One way that Android prevents security threats is by running all applications (including trusted ones) in sandbox-mode. A "sandbox" is a special security container that prevents the contained code from using resources that it is not permitted to use. In addition, various permission rules must be obeyed. Another helpful security feature is the secured interprocess communication (when programs talk to each other) which prevents malicious code from changing or listening to important information.
Another powerful security measure is that fact that the Android operating system (Linux kernel, libraries, app runtime+framework, etc.) is on its own partition that is read-only. Also, Android uses Unix-style file permissions (except for FAT32 filesystems).
Android supports many cryptographic and encryption tools and algorithms such as AES, RSA, DSA, SHA, CBC, and ESSIV:SHA256.
Updates usually fix security threats and flaws that were found in apps. However, updates can introduce new security problems. In general, updates are good for most devices and apps, but be aware of the small chance of creating a new security threat.

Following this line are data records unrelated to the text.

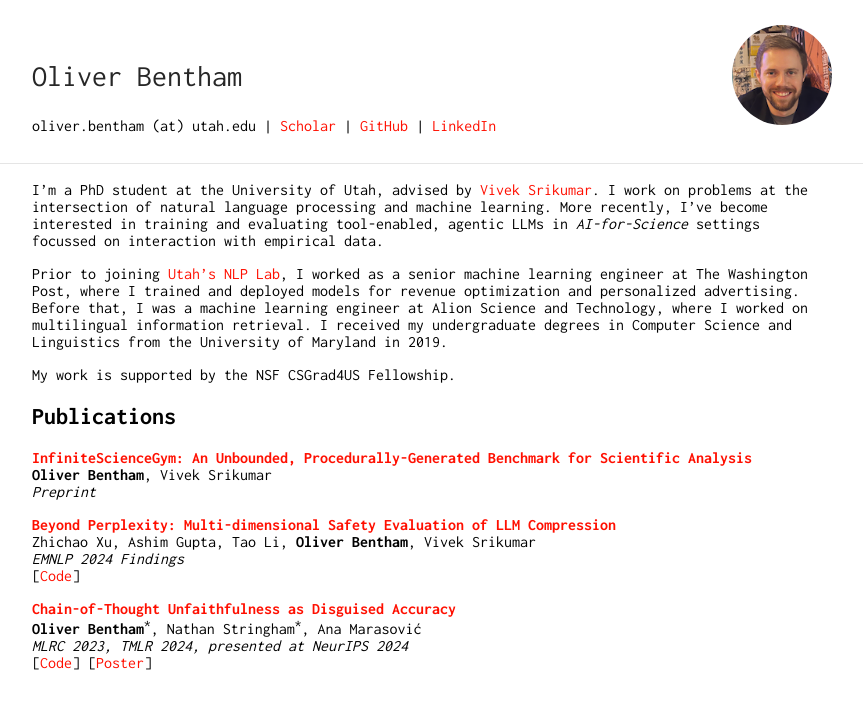
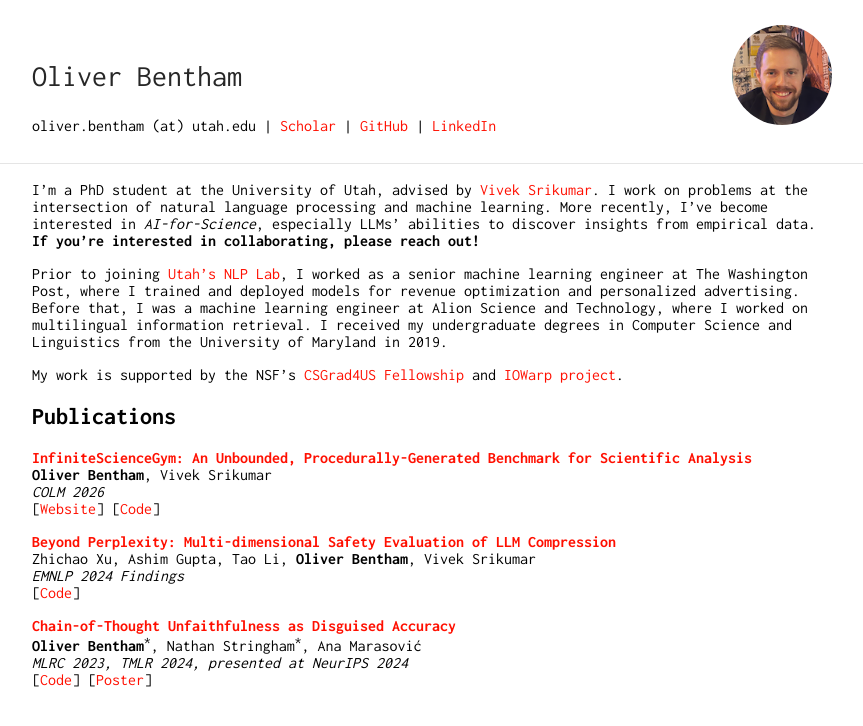
Before and after one commit to obentham/oliverbentham, a Jekyll site: the page built from index.md, in a window 1280 px wide. Shown: the top 726 px of the page, without its empty margins (208-1071 px from the left). Built offline with Jekyll 4.4.1, drawn with Linux system fonts in a browser that asks for light colours.

Commit message:
Update ISG preprint -> COLM

```diff
--- a/_sass/_style.scss
+++ b/_sass/_style.scss
@@ -27,6 +27,7 @@ hr {
 }
 .paper-title {
     color: $accent;
+    font-weight: bold;
 }
 
 /* Navbar */
--- a/index.md
+++ b/index.md
@@ -2,24 +2,25 @@
 layout: default
 ---
 
-I'm a PhD student at the University of Utah, advised by [Vivek Srikumar](https://svivek.com/). I work on problems at the intersection of natural language processing and machine learning. More recently, I've become interested in training and evaluating tool-enabled, agentic LLMs in *AI-for-Science* settings focussed on interaction with empirical data.
+I'm a PhD student at the University of Utah, advised by [Vivek Srikumar](https://svivek.com/). I work on problems at the intersection of natural language processing and machine learning. More recently, I've become interested in *AI-for-Science*, especially LLMs' abilities to discover insights from empirical data. **If you're interested in collaborating, please reach out!**
 
 Prior to joining [Utah's NLP Lab](https://nlp.cs.utah.edu/), I worked as a senior machine learning engineer at The Washington Post, where I trained and deployed models for revenue optimization and personalized advertising. Before that, I was a machine learning engineer at Alion Science and Technology, where I worked on multilingual information retrieval. I received my undergraduate degrees in Computer Science and Linguistics from the University of Maryland in 2019.
 
-My work is supported by the NSF CSGrad4US Fellowship.
+My work is supported by the NSF's [CSGrad4US Fellowship](https://cra.org/csgrad4us/) and [IOWarp project](https://www.nsf.gov/awardsearch/show-award?AWD_ID=2411319).
 
 ## Publications
 
-<span class="paper-title">[**InfiniteScienceGym: An Unbounded, Procedurally-Generated Benchmark for Scientific Analysis**](https://arxiv.org/abs/2604.13201)</span> \\
+<span class="paper-title">[InfiniteScienceGym: An Unbounded, Procedurally-Generated Benchmark for Scientific Analysis](https://arxiv.org/abs/2604.13201)</span> \\
 **Oliver Bentham**, Vivek Srikumar \\
-*Preprint*
+*COLM 2026* \\
+[[Website](https://infinitesciencegym.github.io/)] [[Code](https://github.com/utahnlp/infinite-science-gym)]
 
-<span class="paper-title">[**Beyond Perplexity: Multi-dimensional Safety Evaluation of LLM Compression**](https://arxiv.org/abs/2407.04965)</span> \\
+<span class="paper-title">[Beyond Perplexity: Multi-dimensional Safety Evaluation of LLM Compression](https://arxiv.org/abs/2407.04965)</span> \\
 Zhichao Xu, Ashim Gupta, Tao Li, **Oliver Bentham**, Vivek Srikumar \\
 *EMNLP 2024 Findings* \\
 [[Code](https://github.com/zhichaoxu-shufe/Beyond-Perplexity-Compression-Safety-Eval)]
 
-<span class="paper-title">[**Chain-of-Thought Unfaithfulness as Disguised Accuracy**](https://arxiv.org/abs/2402.14897)</span> \\
+<span class="paper-title">[Chain-of-Thought Unfaithfulness as Disguised Accuracy](https://arxiv.org/abs/2402.14897)</span> \\
 **Oliver Bentham**<sup>\*</sup>, Nathan Stringham<sup>\*</sup>, Ana Marasović \\
 *MLRC 2023, TMLR 2024, presented at NeurIPS 2024* \\
 [[Code](https://github.com/utahnlp/cot_disguised_accuracy)] [[Poster](https://drive.google.com/file/d/1AlLEox9shZW0UFk6PJwcoQq-o8jMLQRE/view?usp=sharing)]
```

Even though Android uses the Linux kernel, SELinux does not work for Android for various reasons (like the different userland). However, "SE for Android" is a project that is porting SELinux to Android (http://seandroid.bitbucket.org). This software will run just like SELinux does on the usual Linux systems.
On the Google Play Store, there are various anti-virus apps. Android does not get as many viruses as Windows, but it does get a little more than GNU/Linux (remember, Android uses Dalvik instead of GNU). However, some people may want anti-virus software for their Android system, and others may not. This is more of a matter of personal opinion and needs. Anti-virus software can slow down the system and use up large amounts of resources (exceptions apply).
It is interesting to know that most of Android's security is meant to protect itself, not your personal files. While both are secured, there are more security measures that protect the operating system than the personal files (like pictures, music, contacts, etc.).
NOTE: Android may have some other security measures that may have not been discussed in this article.
In summary, Android is a secure operating system and it has many ways of protecting itself. However, the weakest point of security is the user. As long as the user makes wise choices concerning the installation of apps, physical security, and updates, then the Android system has a high level of security.
NOTE: Some readers may be wondering about iPhone security vs Android security. That topic is beyond the scope of this article.